I was 17 when I overheard my mum and grandmother talking about me. They were discussing my prospects of studying at university as my elder brother had done. He does not have it, my mum said. I knew I was not the brightest, but it was hard to hear. I could have allowed this to define me, but decided otherwise. The following year, I set off to the University of Bath to study Maths with Computing.
While success means something different to each of us, there are common blockers. I try to tackle these three:
Staying in my comfort zone
Taking the path of least resistance
1. Staying in my comfort zone
We are comfortable sticking with what we do now. Familiar feels safe. Around 80% of the population find reasons not to change, even though it will probably be beneficial. We avoid the unknown, lack confidence and fear failure.
I am always doing that which I cannot do, in order that I may learn how to do it. - Pablo Picasso
When I started publishing this weekly A Bit Gamey blog in August 2021, I felt exposed. Did I have anything interesting to say? Were my writing skills up to it? Would I be judged harshly? Austin Kleon’s book Show Your Work convinced me to put myself out there.
2. Learned helplessness
We tell ourselves, I can’t do it, and this becomes a self-fulfilling prophecy. Learned helplessness is a psychological condition where we believe that we have no control over our outcomes. This belief leads us to a cycle of inaction, lack of achievement and despair. An Indian Elephant tethered by a simple rope to a stick in the ground could easily break free, but has learned not to.
I found the following steps helpful in overcoming my learned helplessness:
Recognising triggers which caused me to feel somewhat helpless. Once I acknowledged these triggers, I was able to develop strategies to address them. Up to age 30, I knew my limited reading and writing skills were holding me back.

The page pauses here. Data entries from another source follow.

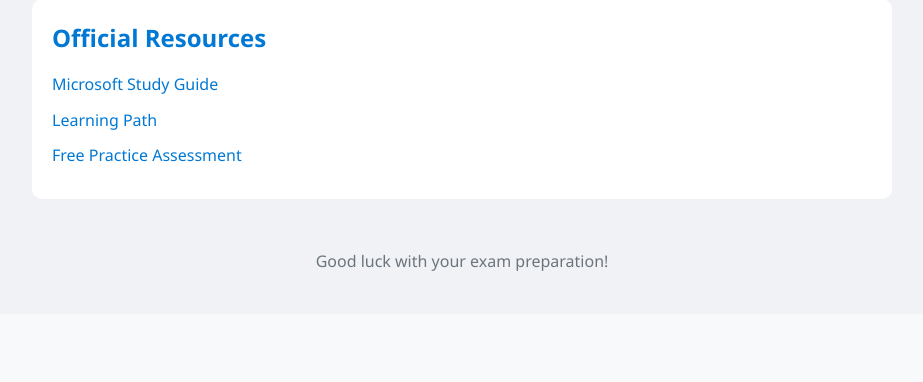
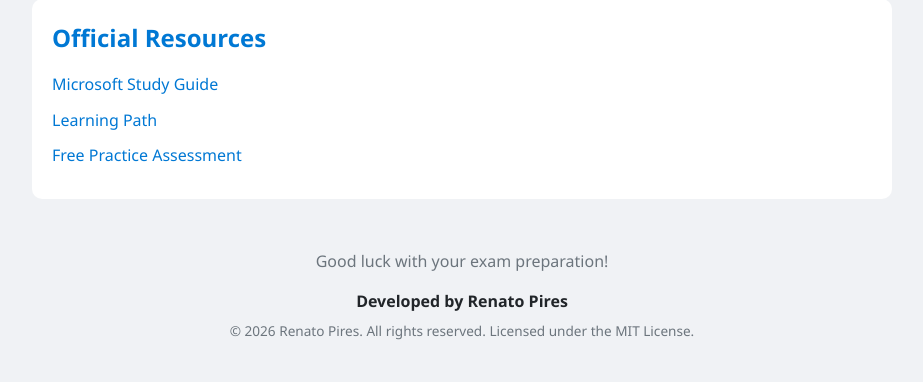
Before and after one commit to repires/ai-900-prep, a Flask app: page / in a window 1280 px wide. Shown: the part 2098-2480 px from the top of the page, without its empty margins (178-1101 px from the left). Before the commit the page ends 2369 px from the top, so only its background shows below. Run offline with Flask 3, Linux system fonts and the light colour scheme.

Commit message:
Update footer, duration text, and README with author info

```diff
--- a/app/static/style.css
+++ b/app/static/style.css
@@ -210,6 +210,17 @@ footer {
     text-align: center;
     color: var(--secondary);
     padding: 20px;
+}
+
+.footer-credit {
+    margin-top: 15px;
+    font-weight: 600;
+    color: var(--dark);
+}
+
+.footer-legal {
+    font-size: 0.85rem;
+    margin-top: 5px;
 }
 
 /* Quiz Styles */
--- a/app/templates/index.html
+++ b/app/templates/index.html
@@ -16,7 +16,7 @@
         <div class="exam-info">
             <div class="info-card full-width">
                 <h3>Exam Details</h3>
-                <p><strong>Passing Score:</strong> 700/1000 | <strong>Duration:</strong> 65 minutes | <strong>Questions:</strong> ~45-50</p>
+                <p><strong>Passing Score:</strong> 700/1000 | <strong>Duration:</strong> 20 min check-in + 45 min test | <strong>Questions:</strong> ~45-50</p>
             </div>
         </div>
 
@@ -127,6 +127,8 @@
 
         <footer>
             <p>Good luck with your exam preparation!</p>
+            <p class="footer-credit">Developed by Renato Pires</p>
+            <p class="footer-legal">&copy; 2026 Renato Pires. All rights reserved. Licensed under the MIT License.</p>
         </footer>
     </div>
 </body>
```
Also changed, not shown: README.md.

Improving my internal dialog. The way I saw myself had the biggest impact on my attitude and actions. As a child I labelled myself as a poor communicator so I avoided books and writing when I could. Maths was my thing. Over time, I deliberately replaced my negative self-talk. Now I enjoy writing.
Taking small positive steps. I started with small, achievable goals and built on them over time. I bought and worked through an English grammar book. I read small fiction books. And two years ago, I started this blog.
3. Taking the path of least resistance
Twenty years from now you will be more disappointed by the things you didn't do than by the ones you did. So throw off the bowlines, sail away from the safe harbour, catch the trade winds in your sails. Explore. Dream. Discover. - Mark Twain
I’m not alone in taking the easiest path, to avoid discomfort, in search of short term gratification. Another 30 minutes playing a game. An extra cake. Scrolling Twitter. This tendency leads me to procrastinate, find excuses and lower my longer term aspirations.
In recent years, I became convinced that positive habits would have long term benefits and we can Help Luck Find Us. Most days I have a good breakfast, drink water, walk for an hour, learn something new, note down 10 ideas and sleep for 8 hours. Much of my motivation is routed in my family and I take action with their benefit in mind.
Adapt talk by Tim Harford
Pick Ourselves post by Phil Martin
My 5 Step Idea Generating Process post by Phil Martin
Many of us grow up seeking the approval of our parents. I know my mum and dad were delighted when I graduated in 1984. I had surpassed their expectations.